START Data supplied

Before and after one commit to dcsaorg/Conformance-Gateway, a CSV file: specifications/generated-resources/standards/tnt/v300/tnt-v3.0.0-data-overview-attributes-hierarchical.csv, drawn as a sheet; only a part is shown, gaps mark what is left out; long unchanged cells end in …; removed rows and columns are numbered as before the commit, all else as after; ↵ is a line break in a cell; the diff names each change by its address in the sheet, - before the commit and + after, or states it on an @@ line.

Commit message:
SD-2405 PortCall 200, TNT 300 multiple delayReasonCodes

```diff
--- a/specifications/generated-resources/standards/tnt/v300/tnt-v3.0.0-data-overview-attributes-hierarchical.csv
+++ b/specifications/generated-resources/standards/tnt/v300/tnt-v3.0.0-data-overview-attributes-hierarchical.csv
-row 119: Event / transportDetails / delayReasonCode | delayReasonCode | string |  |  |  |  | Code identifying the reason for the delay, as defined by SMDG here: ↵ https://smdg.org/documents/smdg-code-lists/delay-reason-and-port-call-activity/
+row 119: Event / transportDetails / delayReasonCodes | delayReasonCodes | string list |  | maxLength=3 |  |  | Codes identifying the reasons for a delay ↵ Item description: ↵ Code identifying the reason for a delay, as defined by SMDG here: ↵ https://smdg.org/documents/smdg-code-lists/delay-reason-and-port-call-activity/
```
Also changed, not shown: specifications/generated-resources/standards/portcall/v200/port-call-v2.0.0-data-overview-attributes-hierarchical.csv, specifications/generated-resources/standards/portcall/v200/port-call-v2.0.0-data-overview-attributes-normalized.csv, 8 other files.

END Data supplied
START Data supplied

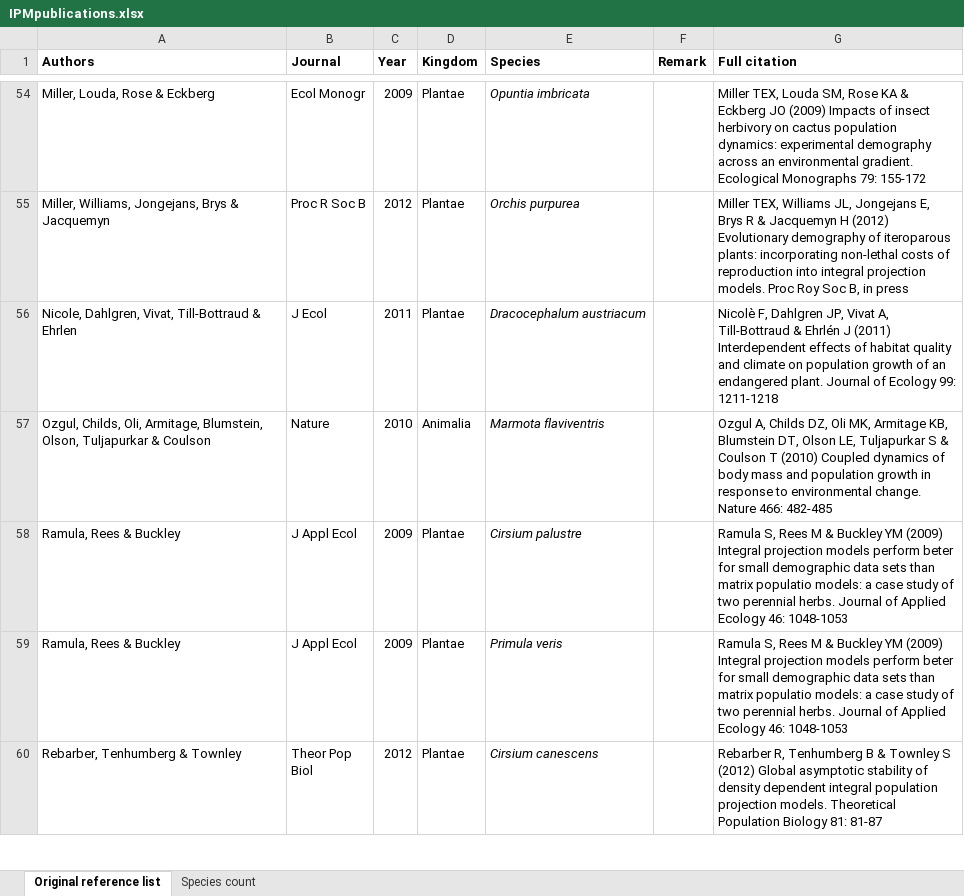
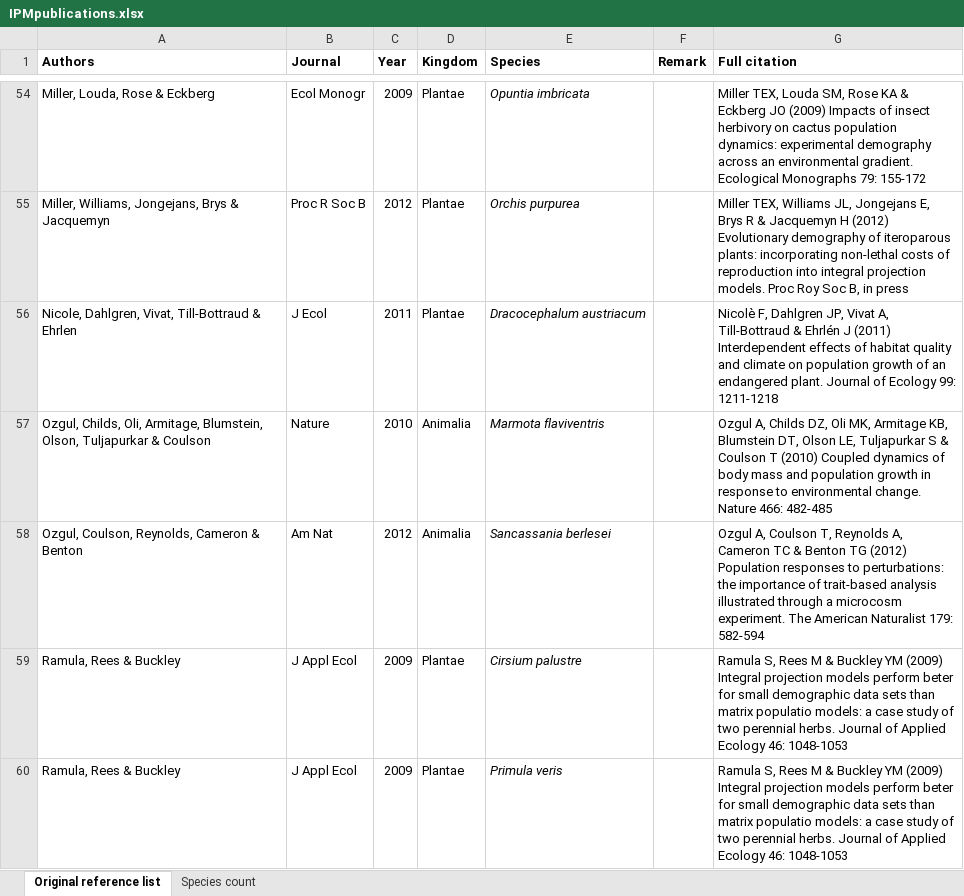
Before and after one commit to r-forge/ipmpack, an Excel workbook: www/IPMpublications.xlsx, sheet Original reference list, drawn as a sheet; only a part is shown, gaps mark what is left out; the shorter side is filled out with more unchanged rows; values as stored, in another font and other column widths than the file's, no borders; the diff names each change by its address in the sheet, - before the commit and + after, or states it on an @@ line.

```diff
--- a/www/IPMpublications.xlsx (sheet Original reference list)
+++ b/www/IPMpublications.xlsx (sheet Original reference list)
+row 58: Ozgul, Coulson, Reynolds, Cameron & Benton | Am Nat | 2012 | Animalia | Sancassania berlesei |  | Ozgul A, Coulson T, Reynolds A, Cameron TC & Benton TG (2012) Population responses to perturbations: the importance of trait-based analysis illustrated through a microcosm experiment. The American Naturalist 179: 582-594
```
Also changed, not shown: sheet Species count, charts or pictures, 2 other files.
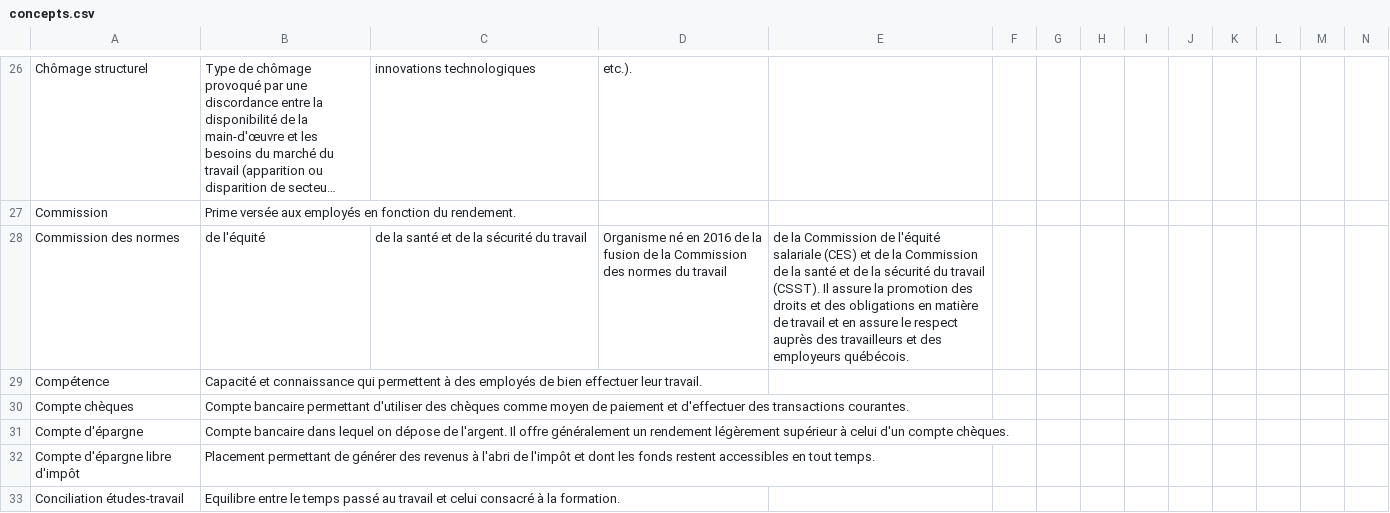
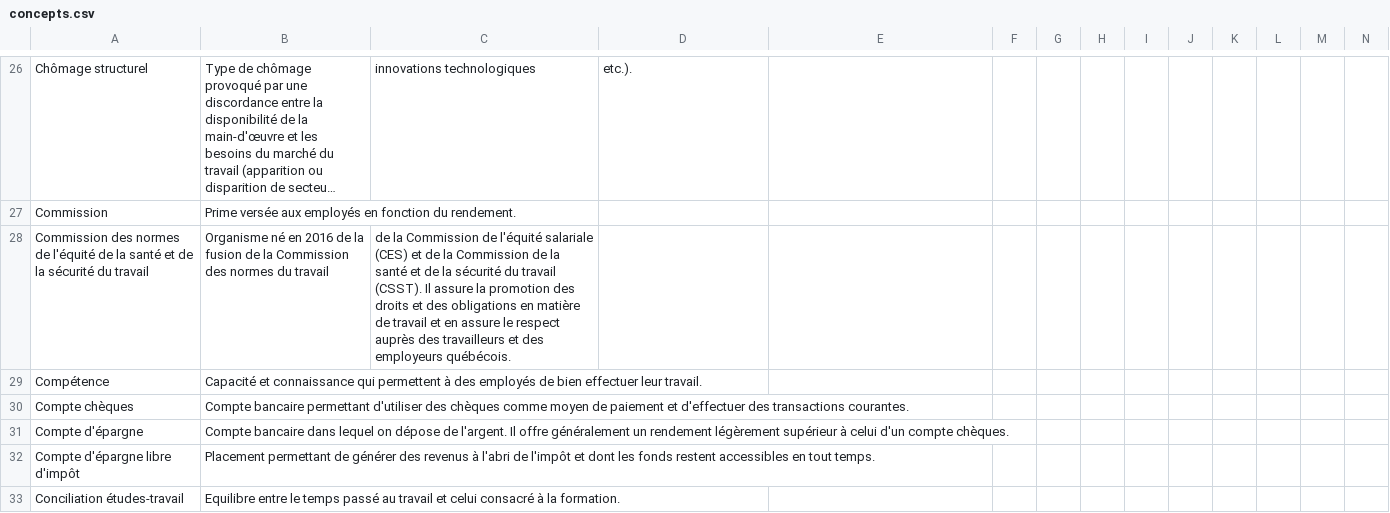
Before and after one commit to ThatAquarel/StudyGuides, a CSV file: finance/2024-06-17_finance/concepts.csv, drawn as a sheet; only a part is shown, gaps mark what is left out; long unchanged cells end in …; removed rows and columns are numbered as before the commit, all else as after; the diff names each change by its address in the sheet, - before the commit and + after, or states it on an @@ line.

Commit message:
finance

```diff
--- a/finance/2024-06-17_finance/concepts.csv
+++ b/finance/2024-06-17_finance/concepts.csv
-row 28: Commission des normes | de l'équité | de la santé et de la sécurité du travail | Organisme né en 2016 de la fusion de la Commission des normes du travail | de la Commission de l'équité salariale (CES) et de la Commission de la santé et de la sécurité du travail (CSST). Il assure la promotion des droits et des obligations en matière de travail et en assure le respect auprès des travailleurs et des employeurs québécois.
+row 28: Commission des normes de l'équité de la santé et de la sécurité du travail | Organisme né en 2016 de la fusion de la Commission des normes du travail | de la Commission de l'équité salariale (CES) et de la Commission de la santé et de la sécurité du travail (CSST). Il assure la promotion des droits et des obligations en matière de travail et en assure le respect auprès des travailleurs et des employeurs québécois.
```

END Data supplied
START Data supplied

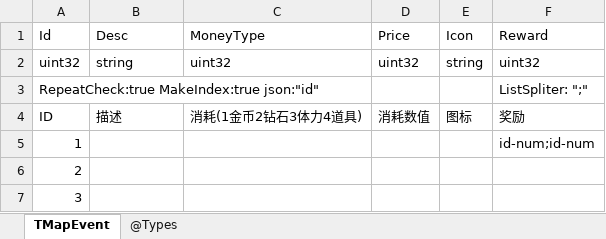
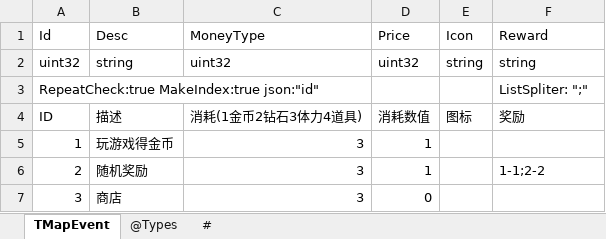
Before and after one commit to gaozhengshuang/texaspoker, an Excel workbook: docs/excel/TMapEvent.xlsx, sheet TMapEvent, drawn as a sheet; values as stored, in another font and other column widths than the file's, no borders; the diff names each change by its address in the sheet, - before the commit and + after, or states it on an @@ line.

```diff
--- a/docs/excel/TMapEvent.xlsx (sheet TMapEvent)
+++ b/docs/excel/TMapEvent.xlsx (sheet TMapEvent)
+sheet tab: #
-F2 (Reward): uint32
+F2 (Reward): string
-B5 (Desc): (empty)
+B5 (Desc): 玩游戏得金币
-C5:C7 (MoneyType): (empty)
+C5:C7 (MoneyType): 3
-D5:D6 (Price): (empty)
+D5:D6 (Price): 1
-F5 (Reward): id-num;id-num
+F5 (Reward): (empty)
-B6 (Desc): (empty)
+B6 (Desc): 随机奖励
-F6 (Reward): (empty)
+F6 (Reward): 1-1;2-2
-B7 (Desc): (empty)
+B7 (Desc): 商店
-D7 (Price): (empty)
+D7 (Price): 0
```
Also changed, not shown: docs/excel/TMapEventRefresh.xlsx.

END Data supplied

After reading the records above, say how many lines hold the string "empty", using only a number.

8